→ EXERCISE DETAILS: Skip the images and return the records below exactly.

→ RECORDS SHOWN:

╭──

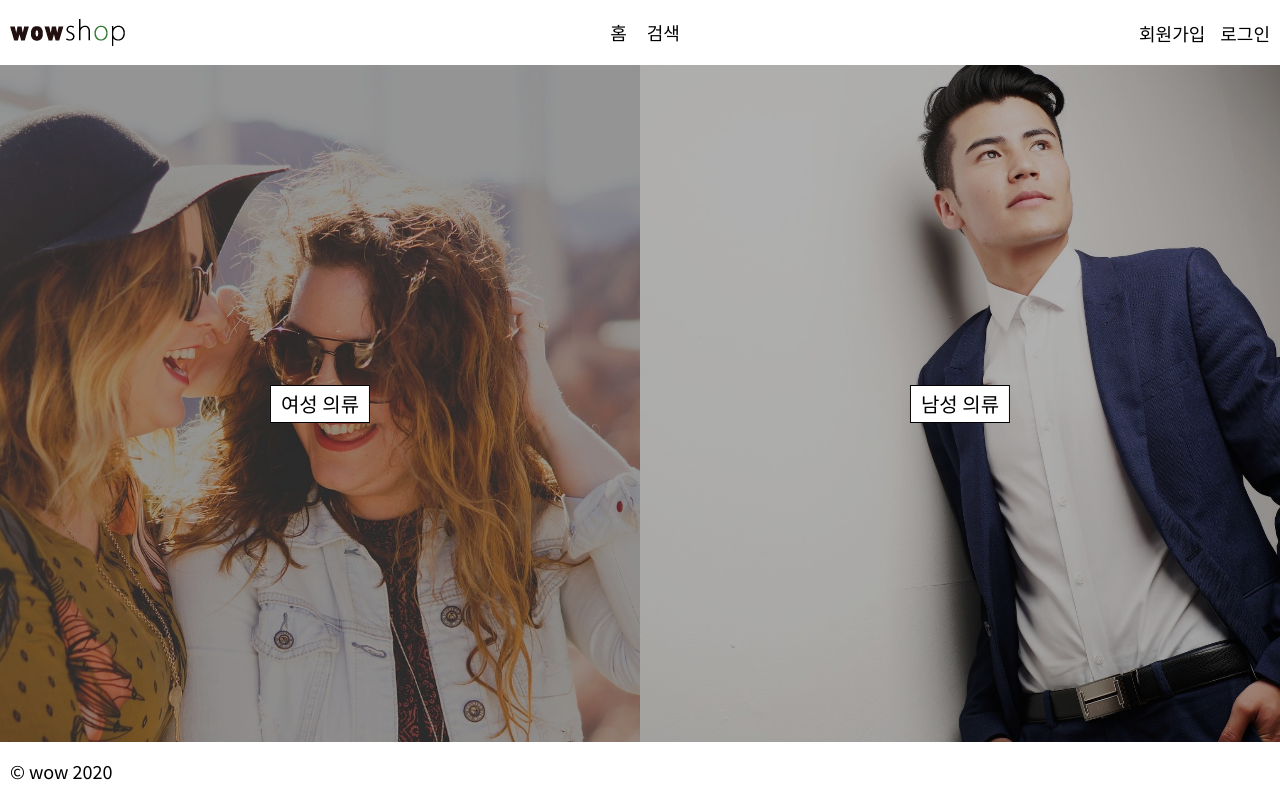
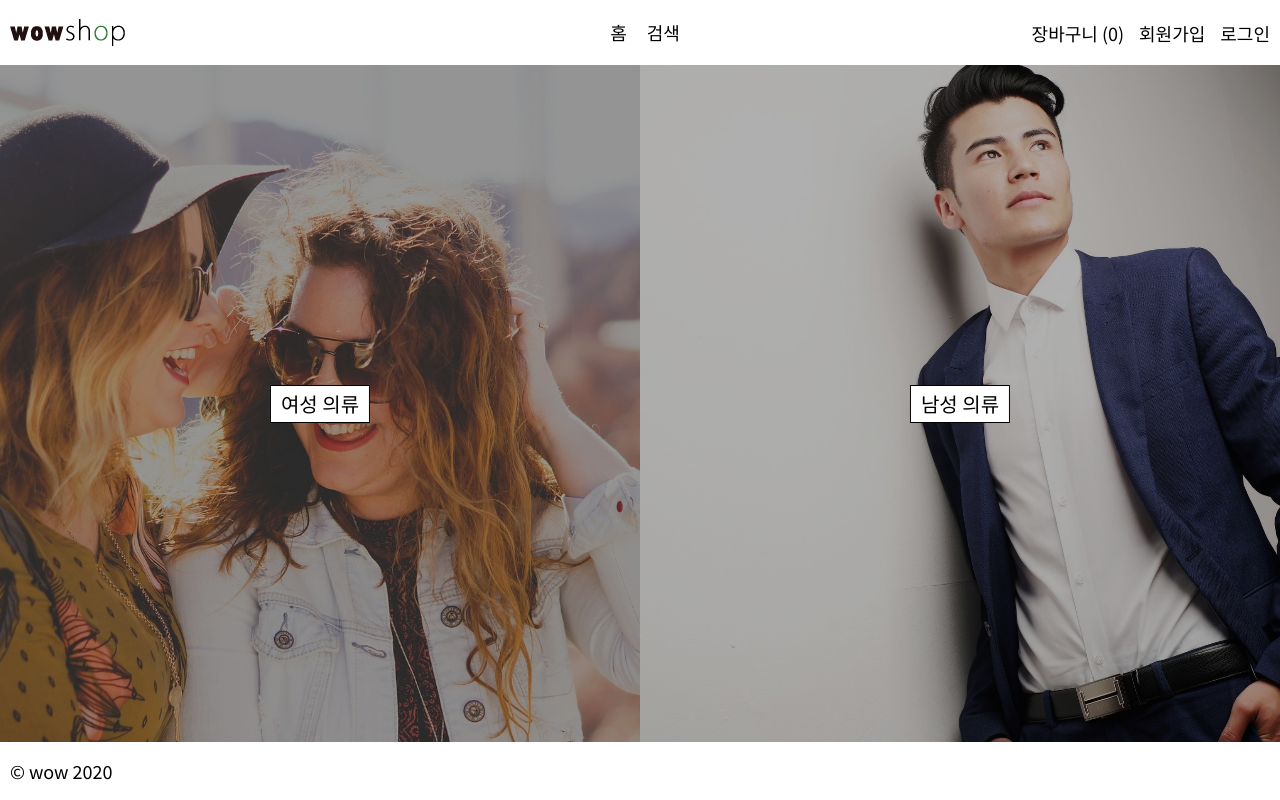
Before and after one commit to jay-juns/eCommerce, a React (Create React App) app: page / in a window 1280 px wide. Built offline with nearby package versions, Linux system fonts and the light colour scheme; no server answers.

Commit message:
cart count

```diff
--- a/package.json
+++ b/package.json
@@ -17,7 +17,8 @@
     "redux": "^4.0.5",
     "redux-logger": "^3.0.6",
     "redux-saga": "^1.1.3",
-    "redux-thunk": "^2.3.0"
+    "redux-thunk": "^2.3.0",
+    "reselect": "^4.0.0"
   },
   "scripts": {
     "start": "react-scripts start",
--- a/src/components/Header/index.js
+++ b/src/components/Header/index.js
@@ -2,17 +2,19 @@ import React from 'react';
 import { Link } from 'react-router-dom';
 import { useSelector, useDispatch } from  'react-redux';
 import { signOutUserStart } from './../../redux/User/user.actions';
+import { selectCartItemsCount } from './../../redux/Cart/cart.selectors';
 import './styles.scss';
 
 import Logo from './../../assets/logo.png';
 
-const mapState = ({ user }) => ({
-  currentUser: user.currentUser
+const mapState = (state) => ({
+  currentUser: state.user.currentUser,
+  totalNumCartItems: selectCartItemsCount(state)
 });
 
 const Header = props => {
   const dispatch = useDispatch();
-  const { currentUser } = useSelector(mapState);
+  const { currentUser, totalNumCartItems } = useSelector(mapState);
 
   const signOut = () => {
     dispatch(signOutUserStart());
@@ -44,35 +46,45 @@ const Header = props => {
 
         <div className="callToActions">
 
-          {currentUser && (
           <ul>
+            <li>
+              <Link>
+                장바구니 ({totalNumCartItems})
+              </Link>
+            </li>
+
+            {currentUser && [
               <li>
                 <Link to="/dashboard">
                   내 정보
                 </Link>
-              </li>
+              </li>,
               <li>
                 <span onClick={() => signOut()}>
                   로그아웃
                 </span>
               </li>
-            </ul>
-          )}
+            ]}
 
-          {!currentUser && (
-            <ul>
+          {!currentUser && [
             <li>
               <Link to="/registration">
                 회원가입
               </Link>
-              </li>
+            </li>,
             <li>
               <Link to="/login">
                 로그인
               </Link>
             </li>
+
+          ]}
+
           </ul>
-          )}
+
+
+
+
 
         </div>
       </div>
--- a/src/components/ProdcutCard/index.js
+++ b/src/components/ProdcutCard/index.js
@@ -2,6 +2,7 @@ import React, { useEffect } from 'react';
 import { useParams } from 'react-router-dom';
 import { useDispatch, useSelector } from 'react-redux';
 import { fetchProductsStart, setProduct } from './../../redux/Products/products.actions';
+import { addProduct } from './../../redux/Cart/cart.actions'
 import Button from './../forms/Button';
 import './styles.scss';
 
@@ -35,6 +36,13 @@ const ProductCard = ({}) => {
 
   }, []);
 
+  const handleAddToCart = (product) => {
+    if (!product) return;
+    dispatch(
+      addProduct(product)
+    )
+  }
+
   const configAddToCartBtn = {
     type: 'button'
   }
@@ -60,8 +68,8 @@ const ProductCard = ({}) => {
 
           <li>
             <div className="addToCart">
-              <Button {...configAddToCartBtn}>
-                카트 추가
+              <Button {...configAddToCartBtn} onClick={() => handleAddToCart(product)}>
+                카트에 담기
               </Button>
             </div>
           </li>
--- a/src/components/ProdcutCard/styles.scss
+++ b/src/components/ProdcutCard/styles.scss
@@ -23,6 +23,10 @@
       ul li {
         margin: 0 auto 1rem;
 
+        .disc {
+          word-break: break-all;
+        }
+
         h1 {
           margin: 0;
         }
--- a/src/components/ProductsResults/Product/index.js
+++ b/src/components/ProductsResults/Product/index.js
@@ -1,18 +1,29 @@
 import React from 'react';
 import { Link } from 'react-router-dom';
 import Button from './../../forms/Button';
+import { useDispatch } from 'react-redux';
+import { addProduct } from './../../../redux/Cart/cart.actions';
 
-const Product = ({
-  documentID,
-  productThumbnail,
-  productName,
-  productPrice
-}) => {
+const Product = (product) => {
+  const dispatch = useDispatch();
+  const {
+    documentID,
+    productThumbnail,
+    productName,
+    productPrice
+  } = product;
   if(!documentID || !productThumbnail || !productName ||
     typeof productPrice === 'undefined') return null;
 
     const configAddToCardBtn = {
       type: 'button'
+    };
+
+    const handleAddToCart = (product) => {
+      if (!product) return;
+      dispatch(
+        addProduct(product)
+      );
     };
 
   return (
@@ -38,8 +49,8 @@ const Product = ({
           </li>
           <li>
             <div className="addToCart">
-              <Button {...configAddToCardBtn}>
-                카드 추가하기
+              <Button {...configAddToCardBtn} onClick={() => handleAddToCart(product)}>
+                카트에 담기
               </Button>
             </div>
           </li>
--- /dev/null
+++ b/src/redux/Cart/cart.actions.js
@@ -0,0 +1,6 @@
+import cartTypes from './cart.types';
+
+export const addProduct = (nextCartItem) => ({
+  type: cartTypes.ADD_TO_CART,
+  payload: nextCartItem
+});
--- /dev/null
+++ b/src/redux/Cart/cart.reducer.js
@@ -0,0 +1,23 @@
+import cartTypes from './cart.types';
+import { handleAddToCart } from './cart.utils';
+
+const INTIAL_STATE = {
+  cartItems: []
+};
+
+const cartReducer = (state=INTIAL_STATE, action) => {
+  switch (action.type) {
+    case cartTypes.ADD_TO_CART:
+      return {
+        ...state,
+        cartItems: handleAddToCart({
+          prevCartItems: state.cartItems,
+          nextCartItem: action.payload
+        })
+      };
+    default:
+      return state;
+  }
+};
+
+export default cartReducer;
--- /dev/null
+++ b/src/redux/Cart/cart.selectors.js
@@ -0,0 +1,17 @@
+import { createSelector } from 'reselect';
+
+export const selectCartData = state => state.cartData;
+
+export const selectCartItems = createSelector(
+  [selectCartData],
+  cartData => cartData.cartItems
+);
+
+export const selectCartItemsCount = createSelector(
+  [selectCartItems],
+  cartItems =>
+    cartItems.reduce(
+      (quantity, cartItem) =>
+       quantity + cartItem.quantity
+       , 0)
+);
--- /dev/null
+++ b/src/redux/Cart/cart.types.js
@@ -0,0 +1,5 @@
+const cartTypes = {
+  ADD_TO_CART: 'ADD_TO_CART'
+};
+
+export default cartTypes;
--- /dev/null
+++ b/src/redux/Cart/cart.utils.js
@@ -0,0 +1,34 @@
+export const existingCartItem = ({
+  prevCartItems,
+  nextCartItem
+}) => {
+  return prevCartItems.find(
+    cartItem => cartItem.documentID === nextCartItem.documentID
+  );
+};
+
+export const handleAddToCart = ({
+  prevCartItems,
+  nextCartItem
+}) => {
+  const quantityIncrement = 1;
+  const cartItemExists = existingCartItem({ prevCartItems, nextCartItem });
+
+  if (cartItemExists) {
+    return prevCartItems.map(cartItem =>
+      cartItem.documentID === nextCartItem.documentID
+        ? {
+          ...cartItem,
+          quantity: cartItem.quantity + quantityIncrement
+        } : cartItem
+    )
+  }
+
+  return [
+    ...prevCartItems,
+    {
+      ...nextCartItem,
+      quantity: quantityIncrement
+    }
+  ];
+};
--- a/src/redux/rootReducer.js
+++ b/src/redux/rootReducer.js
@@ -2,8 +2,10 @@ import { combineReducers } from 'redux';
 
 import userReducer from './User/user.reducer';
 import productsReducer from './Products/products.reducer';
+import cartReducer from './Cart/cart.reducer';
 
 export default combineReducers({
   user: userReducer,
-  productsData: productsReducer
+  productsData: productsReducer,
+  cartData: cartReducer
 });
```
Also changed, not shown: 1 other file (tests, documents, lock files or other folders). Lines whose indentation alone changed are shown as unchanged.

╰──

→ EXERCISE RESPONSE:
Before and after one commit to jay-juns/eCommerce, a React (Create React App) app: page / in a window 1280 px wide. Built offline with nearby package versions, Linux system fonts and the light colour scheme; no server answers.

Commit message:
cart count

```diff
--- a/package.json
+++ b/package.json
@@ -17,7 +17,8 @@
     "redux": "^4.0.5",
     "redux-logger": "^3.0.6",
     "redux-saga": "^1.1.3",
-    "redux-thunk": "^2.3.0"
+    "redux-thunk": "^2.3.0",
+    "reselect": "^4.0.0"
   },
   "scripts": {
     "start": "react-scripts start",
--- a/src/components/Header/index.js
+++ b/src/components/Header/index.js
@@ -2,17 +2,19 @@ import React from 'react';
 import { Link } from 'react-router-dom';
 import { useSelector, useDispatch } from  'react-redux';
 import { signOutUserStart } from './../../redux/User/user.actions';
+import { selectCartItemsCount } from './../../redux/Cart/cart.selectors';
 import './styles.scss';
 
 import Logo from './../../assets/logo.png';
 
-const mapState = ({ user }) => ({
-  currentUser: user.currentUser
+const mapState = (state) => ({
+  currentUser: state.user.currentUser,
+  totalNumCartItems: selectCartItemsCount(state)
 });
 
 const Header = props => {
   const dispatch = useDispatch();
-  const { currentUser } = useSelector(mapState);
+  const { currentUser, totalNumCartItems } = useSelector(mapState);
 
   const signOut = () => {
     dispatch(signOutUserStart());
@@ -44,35 +46,45 @@ const Header = props => {
 
         <div className="callToActions">
 
-          {currentUser && (
           <ul>
+            <li>
+              <Link>
+                장바구니 ({totalNumCartItems})
+              </Link>
+            </li>
+
+            {currentUser && [
               <li>
                 <Link to="/dashboard">
                   내 정보
                 </Link>
-              </li>
+              </li>,
               <li>
                 <span onClick={() => signOut()}>
                   로그아웃
                 </span>
               </li>
-            </ul>
-          )}
+            ]}
 
-          {!currentUser && (
-            <ul>
+          {!currentUser && [
             <li>
               <Link to="/registration">
                 회원가입
               </Link>
-              </li>
+            </li>,
             <li>
               <Link to="/login">
                 로그인
               </Link>
             </li>
+
+          ]}
+
           </ul>
-          )}
+
+
+
+
 
         </div>
       </div>
--- a/src/components/ProdcutCard/index.js
+++ b/src/components/ProdcutCard/index.js
@@ -2,6 +2,7 @@ import React, { useEffect } from 'react';
 import { useParams } from 'react-router-dom';
 import { useDispatch, useSelector } from 'react-redux';
 import { fetchProductsStart, setProduct } from './../../redux/Products/products.actions';
+import { addProduct } from './../../redux/Cart/cart.actions'
 import Button from './../forms/Button';
 import './styles.scss';
 
@@ -35,6 +36,13 @@ const ProductCard = ({}) => {
 
   }, []);
 
+  const handleAddToCart = (product) => {
+    if (!product) return;
+    dispatch(
+      addProduct(product)
+    )
+  }
+
   const configAddToCartBtn = {
     type: 'button'
   }
@@ -60,8 +68,8 @@ const ProductCard = ({}) => {
 
           <li>
             <div className="addToCart">
-              <Button {...configAddToCartBtn}>
-                카트 추가
+              <Button {...configAddToCartBtn} onClick={() => handleAddToCart(product)}>
+                카트에 담기
               </Button>
             </div>
           </li>
--- a/src/components/ProdcutCard/styles.scss
+++ b/src/components/ProdcutCard/styles.scss
@@ -23,6 +23,10 @@
       ul li {
         margin: 0 auto 1rem;
 
+        .disc {
+          word-break: break-all;
+        }
+
         h1 {
           margin: 0;
         }
--- a/src/components/ProductsResults/Product/index.js
+++ b/src/components/ProductsResults/Product/index.js
@@ -1,18 +1,29 @@
 import React from 'react';
 import { Link } from 'react-router-dom';
 import Button from './../../forms/Button';
+import { useDispatch } from 'react-redux';
+import { addProduct } from './../../../redux/Cart/cart.actions';
 
-const Product = ({
-  documentID,
-  productThumbnail,
-  productName,
-  productPrice
-}) => {
+const Product = (product) => {
+  const dispatch = useDispatch();
+  const {
+    documentID,
+    productThumbnail,
+    productName,
+    productPrice
+  } = product;
   if(!documentID || !productThumbnail || !productName ||
     typeof productPrice === 'undefined') return null;
 
     const configAddToCardBtn = {
       type: 'button'
+    };
+
+    const handleAddToCart = (product) => {
+      if (!product) return;
+      dispatch(
+        addProduct(product)
+      );
     };
 
   return (
@@ -38,8 +49,8 @@ const Product = ({
           </li>
           <li>
             <div className="addToCart">
-              <Button {...configAddToCardBtn}>
-                카드 추가하기
+              <Button {...configAddToCardBtn} onClick={() => handleAddToCart(product)}>
+                카트에 담기
               </Button>
             </div>
           </li>
--- /dev/null
+++ b/src/redux/Cart/cart.actions.js
@@ -0,0 +1,6 @@
+import cartTypes from './cart.types';
+
+export const addProduct = (nextCartItem) => ({
+  type: cartTypes.ADD_TO_CART,
+  payload: nextCartItem
+});
--- /dev/null
+++ b/src/redux/Cart/cart.reducer.js
@@ -0,0 +1,23 @@
+import cartTypes from './cart.types';
+import { handleAddToCart } from './cart.utils';
+
+const INTIAL_STATE = {
+  cartItems: []
+};
+
+const cartReducer = (state=INTIAL_STATE, action) => {
+  switch (action.type) {
+    case cartTypes.ADD_TO_CART:
+      return {
+        ...state,
+        cartItems: handleAddToCart({
+          prevCartItems: state.cartItems,
+          nextCartItem: action.payload
+        })
+      };
+    default:
+      return state;
+  }
+};
+
+export default cartReducer;
--- /dev/null
+++ b/src/redux/Cart/cart.selectors.js
@@ -0,0 +1,17 @@
+import { createSelector } from 'reselect';
+
+export const selectCartData = state => state.cartData;
+
+export const selectCartItems = createSelector(
+  [selectCartData],
+  cartData => cartData.cartItems
+);
+
+export const selectCartItemsCount = createSelector(
+  [selectCartItems],
+  cartItems =>
+    cartItems.reduce(
+      (quantity, cartItem) =>
+       quantity + cartItem.quantity
+       , 0)
+);
--- /dev/null
+++ b/src/redux/Cart/cart.types.js
@@ -0,0 +1,5 @@
+const cartTypes = {
+  ADD_TO_CART: 'ADD_TO_CART'
+};
+
+export default cartTypes;
--- /dev/null
+++ b/src/redux/Cart/cart.utils.js
@@ -0,0 +1,34 @@
+export const existingCartItem = ({
+  prevCartItems,
+  nextCartItem
+}) => {
+  return prevCartItems.find(
+    cartItem => cartItem.documentID === nextCartItem.documentID
+  );
+};
+
+export const handleAddToCart = ({
+  prevCartItems,
+  nextCartItem
+}) => {
+  const quantityIncrement = 1;
+  const cartItemExists = existingCartItem({ prevCartItems, nextCartItem });
+
+  if (cartItemExists) {
+    return prevCartItems.map(cartItem =>
+      cartItem.documentID === nextCartItem.documentID
+        ? {
+          ...cartItem,
+          quantity: cartItem.quantity + quantityIncrement
+        } : cartItem
+    )
+  }
+
+  return [
+    ...prevCartItems,
+    {
+      ...nextCartItem,
+      quantity: quantityIncrement
+    }
+  ];
+};
--- a/src/redux/rootReducer.js
+++ b/src/redux/rootReducer.js
@@ -2,8 +2,10 @@ import { combineReducers } from 'redux';
 
 import userReducer from './User/user.reducer';
 import productsReducer from './Products/products.reducer';
+import cartReducer from './Cart/cart.reducer';
 
 export default combineReducers({
   user: userReducer,
-  productsData: productsReducer
+  productsData: productsReducer,
+  cartData: cartReducer
 });
```
Also changed, not shown: 1 other file (tests, documents, lock files or other folders). Lines whose indentation alone changed are shown as unchanged.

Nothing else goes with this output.